Related Posts: International Women’s Day

Notes from the Field

Mongolia’s Draft Law Could Protect Trafficking Victims, but Will it Pass?

March 2, 2011

Over the last decade, Mongolia has seen a rapid increase in human trafficking, especially of young women being forced into prostitution across Asia. While analysts say the resource-rich country could be one of the fastest growing economies of the next decade, many young women will be shut out of the boom…

> More

In The News

International Women’s Day Marks 100 Years

March 2, 2011

This March 8th marks the 100th anniversary of the first International Women’s Day, a global celebration of the economic, political, and social achievements of women. It will be a day to commemorate the unprecedented number of women candidates who ran in Afghanistan’s most recent parliamentary elections; the women who make up approximately 33 percent of Nepal’s Constituent Assembly and 29.2 percent of Timor-Leste’s Parliament; the high annual growth rate of women business owners in Vietnam; and the gender parity in Bangladesh’s primary and secondary education system. Two million girls are now in school in Afghanistan and 509,000 women own small and medium sized businesses in Indonesia.

> More

Notes from the Field

SLIDESHOW: Empowering the Women of Asia

March 2, 2011

In recent decades, Asia has experienced transformative economic growth and reform, and women have made significant advances in gender equity, political participation, and personal security – but challenges remain. The Asia Foundation’s Women’s Empowerment Program seeks to identify change agents, create new political and economic opportunities for women, build constituencies for reform, develop leaders, increase women’s rights, and ensure their personal security.

> More

Notes from the Field

Equal Access to Education for Women in Rural Cambodia

March 2, 2011

This year marks the centennial celebration of International Women’s Day, and its theme – promoting equal access for women to education, training, and science and technology – resonates personally for Chroeung Sok Vorn, a rice farmer from Cambodia’s rural Kampong Cham province. “I’m a poor widow. Even though I have many children, I still encourage all of them to go to school…”

> More

Notes from the Field

Kabul’s Lama-e-Shaheed Girls’ High School Named Best School in District

March 1, 2011

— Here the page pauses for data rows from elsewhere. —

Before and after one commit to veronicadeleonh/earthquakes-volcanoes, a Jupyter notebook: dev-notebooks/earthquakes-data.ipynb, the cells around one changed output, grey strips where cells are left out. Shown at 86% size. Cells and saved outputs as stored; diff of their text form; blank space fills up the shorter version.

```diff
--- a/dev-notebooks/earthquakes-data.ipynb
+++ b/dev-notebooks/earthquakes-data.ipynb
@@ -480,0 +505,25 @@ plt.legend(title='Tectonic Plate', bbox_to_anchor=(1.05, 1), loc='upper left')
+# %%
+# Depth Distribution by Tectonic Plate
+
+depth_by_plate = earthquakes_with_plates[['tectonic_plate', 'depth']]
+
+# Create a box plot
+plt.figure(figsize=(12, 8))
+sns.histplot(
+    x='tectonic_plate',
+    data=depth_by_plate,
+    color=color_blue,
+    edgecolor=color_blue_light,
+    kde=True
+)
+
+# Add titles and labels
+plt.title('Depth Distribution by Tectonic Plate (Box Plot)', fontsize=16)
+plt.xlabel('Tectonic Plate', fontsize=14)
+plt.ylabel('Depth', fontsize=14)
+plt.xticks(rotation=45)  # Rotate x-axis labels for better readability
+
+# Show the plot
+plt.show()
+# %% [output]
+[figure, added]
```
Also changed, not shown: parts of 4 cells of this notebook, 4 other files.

Years of fighting, followed by five years of Taliban rule when girls were banned from attending school, left Afghanistan with one of the lowest female literacy rates in the world. Only 12-15 percent of Afghan women can read and write. Since the Taliban were expelled from the country in 2001, the Afghan government, with assistance from the international community, has made a huge effort to enroll all children in school.

> More